A few notes on cooking steak.  I would always use a pan of some sort, never a grill (BBQ only exception)  You must heat the pan to as hot as you dare and not add any oil - oil the meat if you must, never the pan.  Once 'shimmering' hot place your steak, presentation side down, and LEAVE well alone.  Start a timer and cook for 4 mins.  Do not touch.  Then turn over and continue to cook for 2 minutes for rare, 3 for medium and 4 for well.  Again do not touch or you will spoil your stripes if using a griddle.  You want the steak to catch in places and slightly burn.  The high heat will sear the steak and it will naturally release itself from the pan.  Finally the most important thing to do is allow your steak to rest after its cooked.  Leave it on a wooden board or warm plate.  I leave for 5 minutes as there is normally other things I need to do while I wait (heat up sauce, dish out mash, etc).

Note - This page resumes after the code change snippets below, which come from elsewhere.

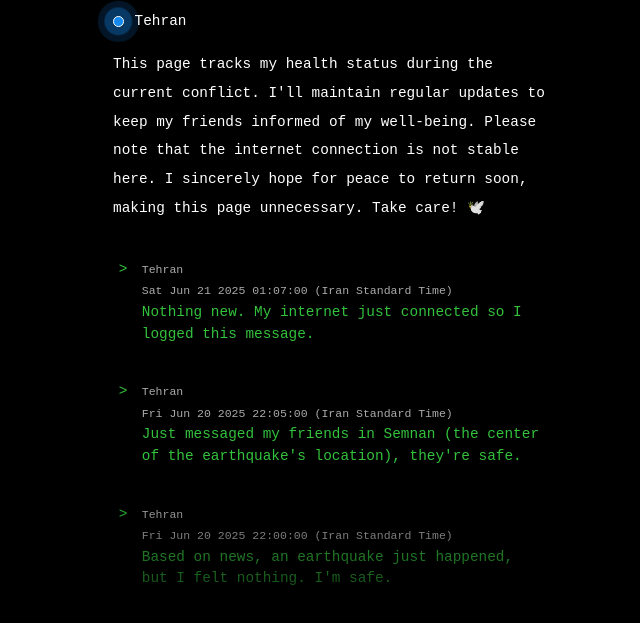
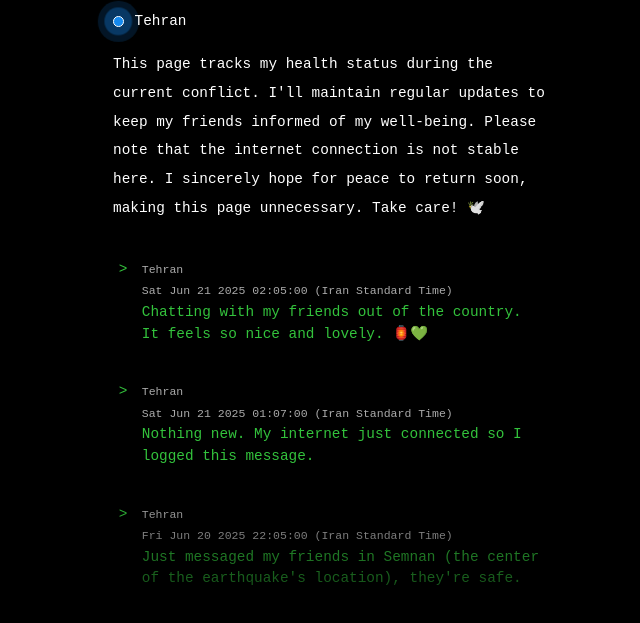
Before and after one commit to amir78729/health-check, a plain HTML site: page index.html in a window 1280 px wide. Shown: the part 147-770 px from the top of the page, without its empty margins (311-951 px from the left). Drawn offline with Linux system fonts and the light colour scheme.

Commit message:
Update index.html

```diff
--- a/index.html
+++ b/index.html
@@ -208,6 +208,10 @@
     time: new Date("2025/6/21 01:07"),
     text: `Nothing new. My internet just connected so I logged this message.`
   },
+  {
+    time: new Date("2025/6/21 02:05"),
+    text: `Chatting with my friends out of the country. It feels so nice and lovely. 🏮💚`
+  },
 ];
 
       const headerSection = document.getElementById("title");
```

So, if you enjoy steak as much as me why not give this rub a go?